Speaking to the Owls boss after Saturday afternoon’s impressive display and 4-2 win over Plymouth Argyle you’d be forgiven for thinking that it might have been a 0-0 draw at Hillsborough, such is Moore’s style and body language.
Obviously the words he says are very different.
After Sunderland his vocabulary consisted of terms like ‘unacceptable’ and ‘not good enough’, whereas post-Plymouth he was ‘impressed’ and spoke of a ‘worthy three points’.
But his delivery is no different. Moore is calm, he’s measured, and when he criticises he does it in the same manner that he praises – almost with caution.
And that’s entirely intentional, he says. With the Owls manager saying that he needs to be somebody who acts as a leveller for his side so that they don’t get too high with the highs or too low with the lows. So you’ll never see him rant and rave publicly, it’s just not in his make-up.
“I just know the game too well really,” he explained to The Star. “For me, win or lose or draw, you have to see the woods through the trees if that makes sense. I have to stay consistent - my desire is to bring good times back to the football club, and I’m aware of the fact that there is a lot of hard work to do.
“I’m disciplined, I’m focused, and I want to make sure that we complete that hard work. I want to make sure of that, and I’m doing everything I possibly can to bring that here.
“With the team and the players, we want to stay consistent, so now it’s onto the next one for me and I’m grateful for the three points and that everyone has gone home happy.”
He’ll also probably never be completely happy.
After the win over the Pilgrims, which was as dominant a performance that we’ve seen from Wednesday all season, he was quick to make a couple of critiques to the media, saying that he wants his side to be ‘slicker and quicker’ on the ball.
So that’s how it’s going to be. Some fans may want to see him go a bit over the top after a victory and revel in a good performance, or hear him hang players out to dry when they’ve not pulled their weight. But that’s just not going to happen.
Wednesday will win matches and he’ll critique, they’ll lose games and he’ll praise his players for elements of their play if he feels like it’s required. No amount of pressure from fans, or from the media, is going to change that.

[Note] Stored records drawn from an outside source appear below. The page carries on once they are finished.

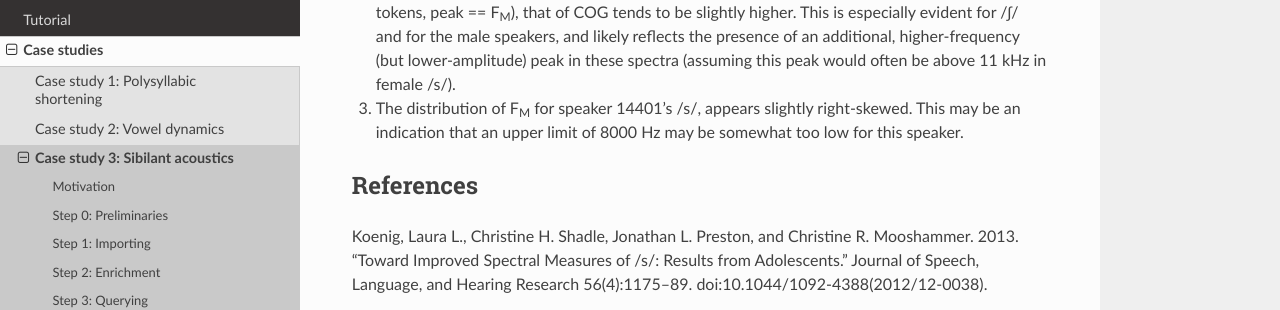
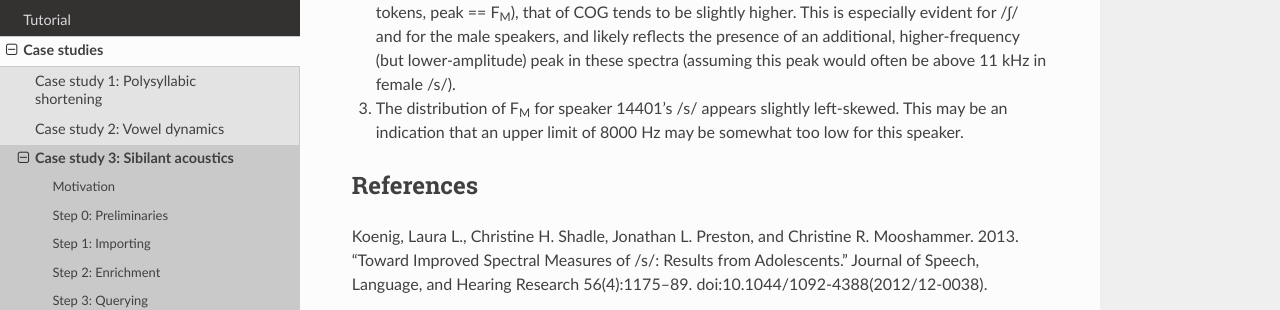
Before and after one commit to MontrealCorpusTools/PolyglotDB, a Sphinx documentation site: the page built from docs/source/case_study_sibilants.rst, in a window 1280 px wide and 900 px high, scrolled down 5358 px. Shown: the part 159-469 px from the top of the window. Built offline with Sphinx 7.4.7 and the Read the Docs theme 3.1.0, drawn with Linux system fonts in a browser that asks for light colours; the version number could not be read and is left out.

Commit message:
Update case_study_sibilants.rst
More typos

```diff
--- a/docs/source/case_study_sibilants.rst
+++ b/docs/source/case_study_sibilants.rst
@@ -151,7 +151,7 @@ Overall, the three measures seem to tell a similar story (which is expected). Th
 
 1. Amongst the measures, peak has the highest variance and produces a sizeable number of both high and low outliers (especially for /s/).
 2. While the speaker means of peak and F\ :subscript:`M` are roughly the same (since for a large number of tokens, peak == F\ :subscript:`M`\ ), that of COG tends to be slightly higher. This is especially evident for /ʃ/ and for the male speakers, and likely reflects the presence of an additional, higher-frequency (but lower-amplitude) peak in these spectra (assuming this peak would often be above 11 kHz in female /s/).
-3. The distribution of F\ :subscript:`M` for speaker 14401's /s/, appears slightly right-skewed. This may be an indication that an upper limit of 8000 Hz may be somewhat too low for this speaker.
+3. The distribution of F\ :subscript:`M` for speaker 14401's /s/ appears slightly left-skewed. This may be an indication that an upper limit of 8000 Hz may be somewhat too low for this speaker.
 
 
 References
```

And in many ways that has to be admired – because in a world where we deal with extremes in almost every aspect of life, somebody who plays everything with a very straight bat is becoming a bit of a rarity.